Author: Moorhouse Anna
Institution: English and Cell and Molecular Biology
Date: April 2006
It is rare for graduating students to foresee where their career paths might take them - a fact that was especially true of Robert Sapolsky. Back in 1978, as a young man recently graduated from college, Sapolsky left for southwestern Kenya to join a baboon troop. His intent was to do a behavioral study focusing on stress-related disease in a wild species; in doing so, he was inducted into the tribe as a low-ranking male. So began a twenty-odd year project where he observed the troop, spending four months out of every year studying the progression of their baboon friendships, courtships, and rivalries.
Sapolsky's third book, "A Primate's Memoir" offers up different fare than either of his previous works, Why Zebras Don't Get Ulcers and The Trouble with Testosterone: it is a look at a younger, more adventurous Sapolsky.
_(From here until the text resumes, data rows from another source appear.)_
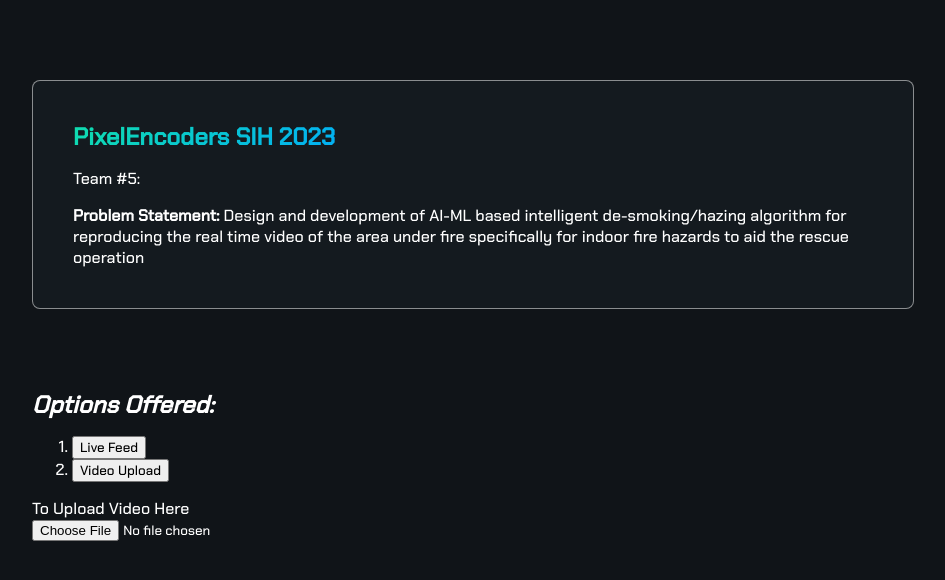
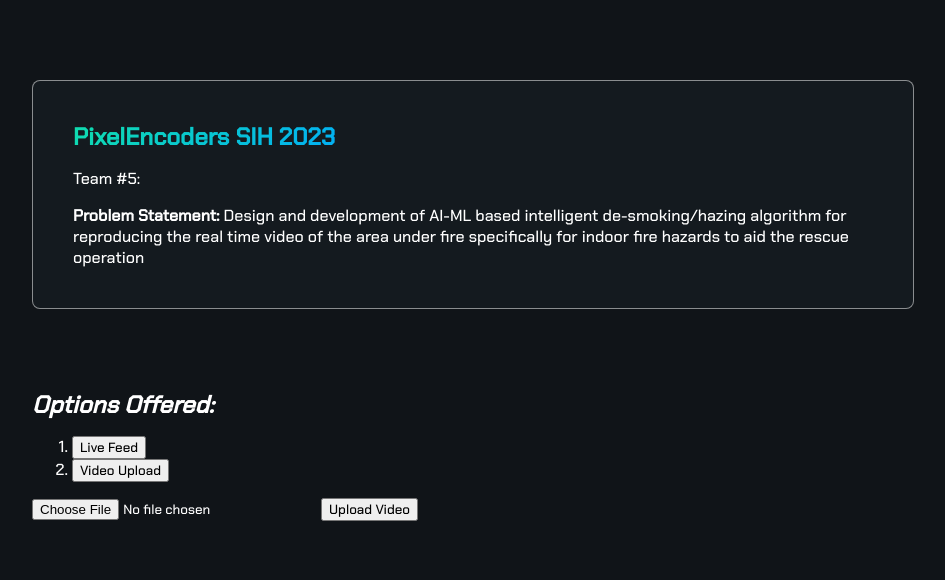
Before and after one commit to ag3ntmoriarty/Image-DeHaze, a React (Create React App) app in the folder frontend/sih/: page / in a window 1280 px wide. Both pictures are taken after a click on the button "Video Upload". Shown: the top 580 px of the page, without its empty margins (96-1041 px from the left). Built offline with nearby package versions, Linux system fonts and the light colour scheme.

Commit message:
Upload Done

```diff
--- a/frontend/sih/src/Components/Upload.jsx
+++ b/frontend/sih/src/Components/Upload.jsx
@@ -1,11 +1,8 @@
-import React, { useState, useRef } from 'react';
+import React, { useState } from 'react';
 import axios from 'axios';
-
-const API_URL = 'http://localhost:3001'; // Replace with your actual backend URL
 
 export default function VideoUpload() {
   const [selectedFile, setSelectedFile] = useState(null);
-  const videoRef = useRef(null);
 
   const handleFileChange = (e) => {
     const file = e.target.files[0];
@@ -15,35 +12,29 @@
   const handleUpload = async () => {
     if (!selectedFile) return;
 
+    console.log('Selected file:', selectedFile); // Log the selected file
+
     const formData = new FormData();
     formData.append('video', selectedFile);
 
     try {
-      const response = await axios.post(`${API_URL}/api/upload-video`, formData, {
+      const response = await axios.post('http://localhost:3001/api/upload-video', formData, {
         headers: {
           'Content-Type': 'multipart/form-data',
         },
       });
 
-      // Handle the response from the server (display the video URL)
       console.log('Upload success:', response.data);
-
-      // Set the video source and play it
-      if (videoRef.current && response.data.video_url) {
-        videoRef.current.src = `${API_URL}${response.data.video_url}`;
-        videoRef.current.play();
-      }
     } catch (error) {
-      // Handle errors (e.g., display an error message)
       console.error('Upload error:', error);
     }
   };
 
+
   return (
     <div>
       <input type="file" accept=".mp4" onChange={handleFileChange} />
-      <button onClick={handleUpload}>Upload Video</button>
-      <video ref={videoRef} controls autoPlay></video>
+      <button type="button" onClick={handleUpload}>Upload Video</button>
     </div>
   );
 }
--- a/frontend/sih/src/Pages/home.js
+++ b/frontend/sih/src/Pages/home.js
@@ -3,6 +3,7 @@
 import Content from "../Components/Content";
 import Video from "./video";
 import LiveVideoFeed from "../Components/Live";
+import VideoUpload from "../Components/Upload";
 export default function Home() {
 
   const [selectedOption, setSelectedOption] = useState(null);
@@ -12,7 +13,7 @@
       <Header />
       <Content setSelectedOption={setSelectedOption}/>
       {selectedOption === 'live' && <LiveVideoFeed />}
-      {selectedOption === 'video' && <Video />}
+      {selectedOption === 'video' && <VideoUpload />}
 
     </div>
   );
--- a/package.json
+++ b/package.json
@@ -2,7 +2,9 @@
   "dependencies": {
     "axios": "^1.5.0",
     "body-parser": "^1.20.2",
+    "cors": "^2.8.5",
     "express": "^4.18.2",
+    "express-fileupload": "^1.4.0",
     "multer": "^1.4.5-lts.1"
   }
 }
```
Also changed, not shown: 2 other files (tests, documents, lock files or other folders).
The humor that flows through this book is infectious, as he takes the reader along with him through the Masai villages of Kenya, into Sudan with nothing but William Burrough's Naked Lunch for company in the desert, and through Uganda, hitching rides with Somali truckers.
Moreover, all of the primate characters described in this book are wonderfully well-drawn, and the reader at once falls in love with the baboons, just as Sapolsky did himself. For example, the first chapter, which spends most of its pages describing each member of the tribe in lengthy, comic detail, focuses particularly on Sapolsky's favorites, like Benjamin. "Still just emerging from my own festering adolescent insecurities, I had a difficult time not identifying utterly with Benjamin and his foibles," he writes, "He stumbled over his feet a lot, always sat on the stinging ants... He didn't have a chance with the females, and if anyone on earth had lost a fight and was in a bad mood, Benjamin would invariably be the one stumbling onto the scene at the worst possible moment."
Underneath all the jokes, however, there is a darker undercurrent to the book that explores some of the more frustrating aspects of field biology and even some of the violent politics prevalent in East Africa at the time.
In 1982, five years into Sapolsky's baboon project, Kenya underwent a violent coup attempt, in which branches of the air force, the university, and other government opposition groups failed in their attempt to overthrow the government, and were obliterated by the national army. Sapolsky's return to Nairobi that year coincides with the start of the coup, and his description of the city, influenced by his own status as a tourist of the area, starkly counterpoints the slower-paced life in the field and highlights the detached nature of our own Western perspective. "There had not been a new face [in the boarding house] since the coup," he describes, "Everyone had been huddling inside for days, sleeping on the floor to avoid flying bullets, coping with the enforced blackout... Going to sleep that night, it all seemed a fine adventure. The upsetting things I could explain away..."
As for his field work, Sapolsky's research, though not detailed in the book, is discussed with regards to the difficulties involved in collecting data, maneuvering around Kenyan officials and park rangers, financing his projects and, in the end, keeping his baboons alive. All these issues are articulated well and laced with a sincere sense of frustration that draws the reader in even further.
At times, his narrative seems to link together like so many rungs of a ladder. However, some chapters are more like islands, told separately, and without any intention to relate one to another. Some are sad, and some are angry, and some, like the story of his wife's first encounter with the Masai villagers, are simply sweet. As you flip through the very last pages of the book, you cannot help but feel a bit sad that it is all over, as that voice that has filled your head with its dry wit and enthusiasm for so many chapters, has said its piece.